TASK GOAL » Please state how many lines below include the word "center"; the reply should be the number only.

*** MATERIAL FOR THIS TASK ***

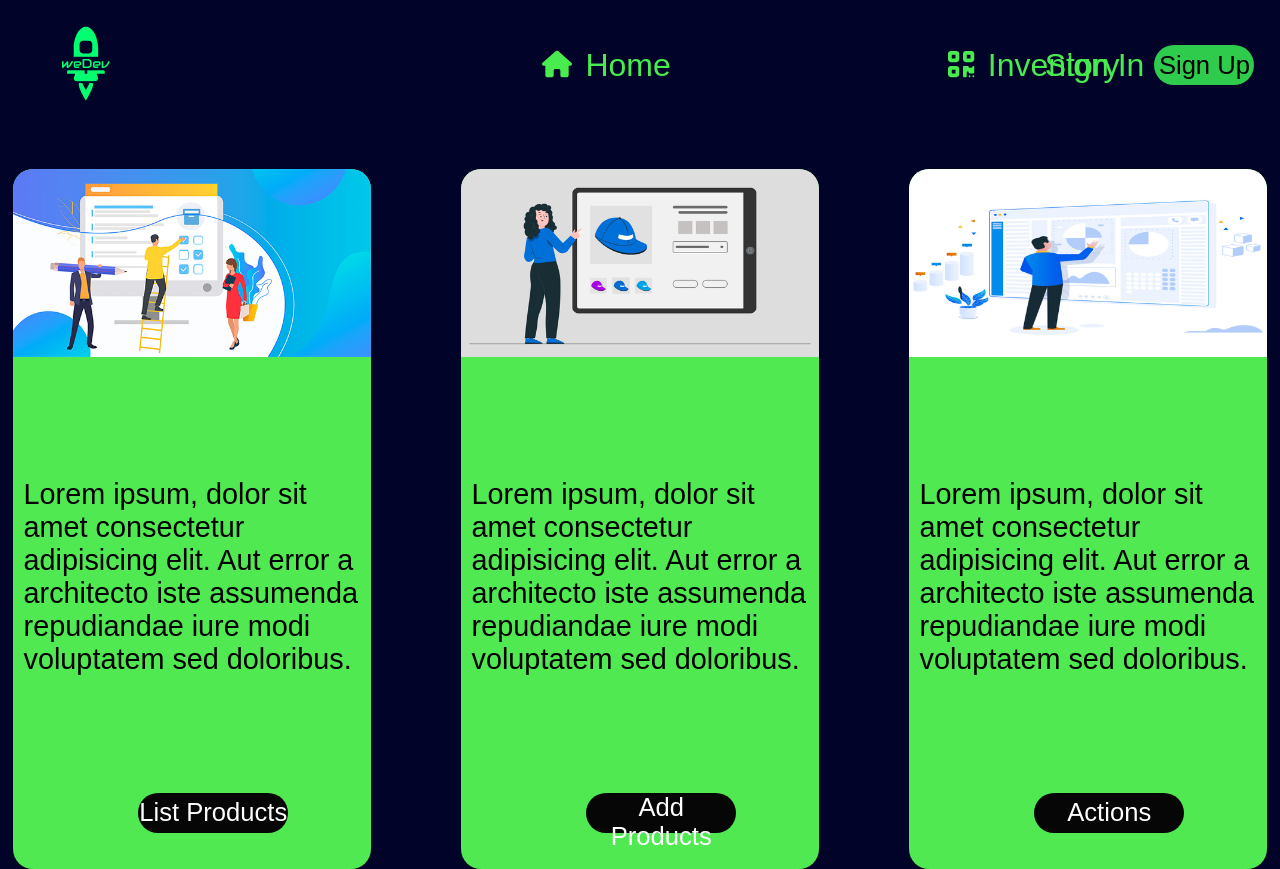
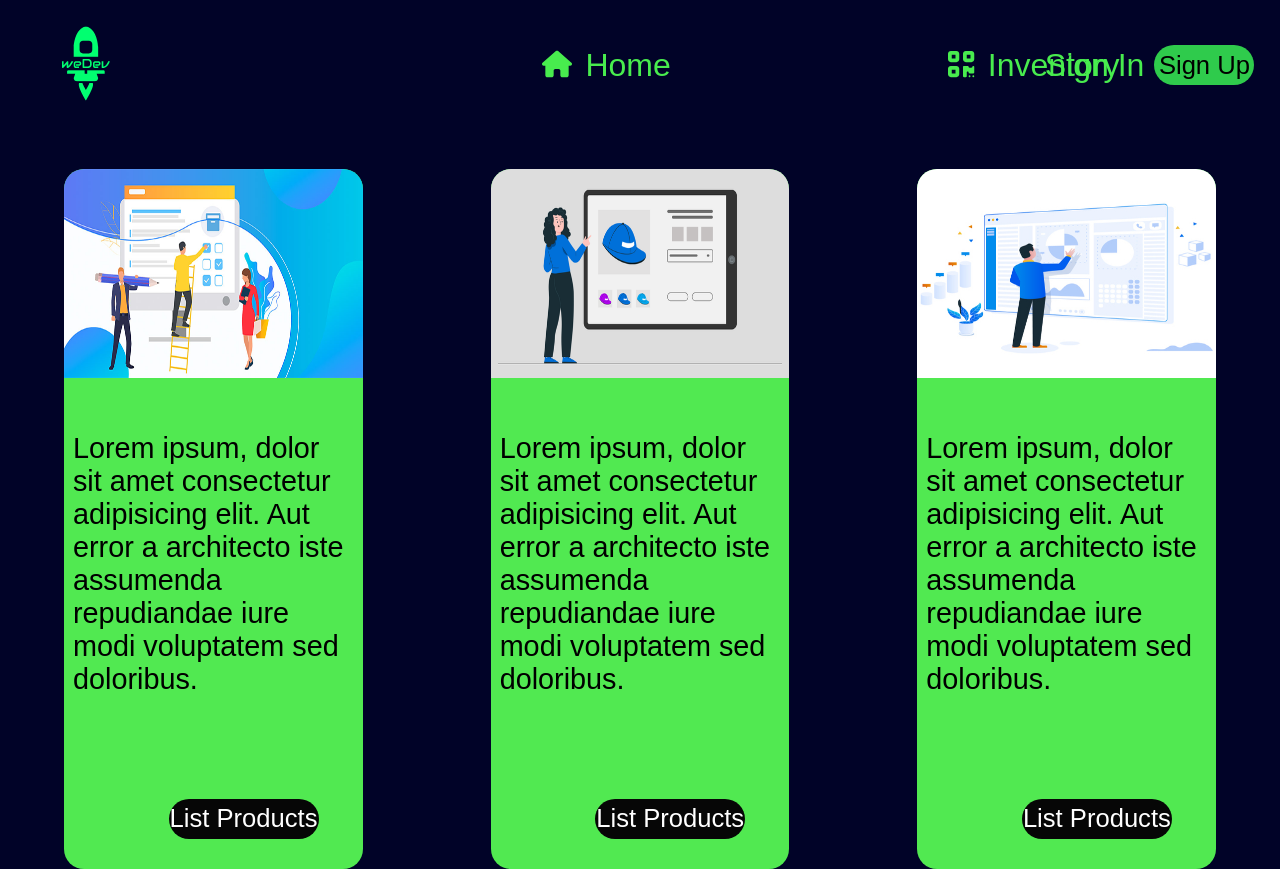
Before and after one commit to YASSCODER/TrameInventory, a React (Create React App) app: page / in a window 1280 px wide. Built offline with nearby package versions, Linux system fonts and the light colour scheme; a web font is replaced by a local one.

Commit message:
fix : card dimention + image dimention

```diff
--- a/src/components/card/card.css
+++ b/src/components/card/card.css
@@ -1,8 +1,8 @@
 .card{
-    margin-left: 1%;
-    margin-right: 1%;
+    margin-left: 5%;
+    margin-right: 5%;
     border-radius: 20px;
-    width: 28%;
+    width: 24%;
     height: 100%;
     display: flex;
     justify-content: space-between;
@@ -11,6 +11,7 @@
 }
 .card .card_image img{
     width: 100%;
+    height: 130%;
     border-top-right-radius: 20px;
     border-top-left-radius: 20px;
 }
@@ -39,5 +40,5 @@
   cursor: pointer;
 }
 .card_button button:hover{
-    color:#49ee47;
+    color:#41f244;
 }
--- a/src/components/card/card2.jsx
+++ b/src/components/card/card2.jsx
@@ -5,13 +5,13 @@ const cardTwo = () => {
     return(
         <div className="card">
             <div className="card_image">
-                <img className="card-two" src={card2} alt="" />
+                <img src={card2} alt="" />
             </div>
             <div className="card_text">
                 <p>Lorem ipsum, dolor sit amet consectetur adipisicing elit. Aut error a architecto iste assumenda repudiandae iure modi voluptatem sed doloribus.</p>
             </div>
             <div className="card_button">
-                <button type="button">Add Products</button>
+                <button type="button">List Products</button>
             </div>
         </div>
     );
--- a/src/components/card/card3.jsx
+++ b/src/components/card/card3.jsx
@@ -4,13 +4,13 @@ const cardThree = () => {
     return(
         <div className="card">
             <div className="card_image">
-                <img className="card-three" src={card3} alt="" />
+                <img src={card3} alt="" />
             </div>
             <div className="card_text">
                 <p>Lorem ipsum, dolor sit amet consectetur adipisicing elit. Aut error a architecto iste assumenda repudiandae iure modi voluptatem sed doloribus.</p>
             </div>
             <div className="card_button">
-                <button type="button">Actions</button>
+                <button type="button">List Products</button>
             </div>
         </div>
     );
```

*** End of MATERIAL FOR THIS TASK ***
*** MATERIAL FOR THIS TASK ***

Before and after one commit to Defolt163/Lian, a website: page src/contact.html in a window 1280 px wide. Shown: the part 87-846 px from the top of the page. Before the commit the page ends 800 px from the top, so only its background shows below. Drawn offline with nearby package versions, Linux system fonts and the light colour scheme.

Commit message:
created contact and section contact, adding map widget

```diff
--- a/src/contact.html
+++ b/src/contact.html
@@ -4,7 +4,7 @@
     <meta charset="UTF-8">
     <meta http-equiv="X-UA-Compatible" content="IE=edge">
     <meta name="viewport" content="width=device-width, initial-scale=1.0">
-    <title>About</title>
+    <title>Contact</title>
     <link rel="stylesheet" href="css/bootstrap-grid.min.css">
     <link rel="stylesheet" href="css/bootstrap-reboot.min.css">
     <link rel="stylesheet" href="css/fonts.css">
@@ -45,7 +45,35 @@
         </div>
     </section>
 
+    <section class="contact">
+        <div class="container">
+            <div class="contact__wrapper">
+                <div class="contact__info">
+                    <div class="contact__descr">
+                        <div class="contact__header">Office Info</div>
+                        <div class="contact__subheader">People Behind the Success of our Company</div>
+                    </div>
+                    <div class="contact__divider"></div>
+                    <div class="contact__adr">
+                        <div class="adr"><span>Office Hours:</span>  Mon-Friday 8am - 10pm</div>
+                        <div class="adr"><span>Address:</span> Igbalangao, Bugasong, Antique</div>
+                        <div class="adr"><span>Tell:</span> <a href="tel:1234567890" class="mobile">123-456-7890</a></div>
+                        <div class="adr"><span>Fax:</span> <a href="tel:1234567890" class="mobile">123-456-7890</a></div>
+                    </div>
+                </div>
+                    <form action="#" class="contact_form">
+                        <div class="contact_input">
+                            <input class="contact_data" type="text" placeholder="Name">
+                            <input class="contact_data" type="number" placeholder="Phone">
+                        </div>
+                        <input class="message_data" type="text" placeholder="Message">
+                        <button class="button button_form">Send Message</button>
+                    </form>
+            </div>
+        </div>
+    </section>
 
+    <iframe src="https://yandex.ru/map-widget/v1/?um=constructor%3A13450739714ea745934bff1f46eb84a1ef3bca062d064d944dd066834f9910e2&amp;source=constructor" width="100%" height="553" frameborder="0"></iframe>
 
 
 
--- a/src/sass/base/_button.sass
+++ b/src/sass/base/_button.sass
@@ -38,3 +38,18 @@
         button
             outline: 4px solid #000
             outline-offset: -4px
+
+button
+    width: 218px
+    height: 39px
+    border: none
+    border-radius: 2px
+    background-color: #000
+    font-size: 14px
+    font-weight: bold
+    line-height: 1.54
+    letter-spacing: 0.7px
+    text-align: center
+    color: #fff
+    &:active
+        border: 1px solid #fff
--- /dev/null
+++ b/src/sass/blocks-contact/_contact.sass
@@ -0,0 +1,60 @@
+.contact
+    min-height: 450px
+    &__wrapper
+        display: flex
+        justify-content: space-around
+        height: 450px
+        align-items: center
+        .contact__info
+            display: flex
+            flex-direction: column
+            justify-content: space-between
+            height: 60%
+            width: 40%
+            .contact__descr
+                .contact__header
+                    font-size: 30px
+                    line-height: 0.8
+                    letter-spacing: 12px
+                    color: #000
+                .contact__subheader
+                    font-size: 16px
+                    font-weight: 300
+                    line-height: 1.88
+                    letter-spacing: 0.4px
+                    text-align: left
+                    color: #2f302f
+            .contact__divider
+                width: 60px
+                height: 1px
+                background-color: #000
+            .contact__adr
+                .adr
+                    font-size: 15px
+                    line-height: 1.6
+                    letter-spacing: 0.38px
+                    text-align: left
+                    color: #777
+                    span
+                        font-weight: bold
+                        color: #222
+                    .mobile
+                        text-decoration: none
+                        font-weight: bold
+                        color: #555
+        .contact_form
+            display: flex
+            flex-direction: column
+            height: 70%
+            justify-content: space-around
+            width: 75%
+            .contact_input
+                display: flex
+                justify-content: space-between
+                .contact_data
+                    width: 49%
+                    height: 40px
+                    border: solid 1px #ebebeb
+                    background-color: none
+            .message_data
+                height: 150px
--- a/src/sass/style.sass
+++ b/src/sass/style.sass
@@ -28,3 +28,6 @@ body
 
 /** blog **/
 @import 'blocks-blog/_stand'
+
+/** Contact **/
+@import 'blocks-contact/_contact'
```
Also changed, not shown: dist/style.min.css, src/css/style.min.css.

*** End of MATERIAL FOR THIS TASK ***

ANSWER BELOW » 2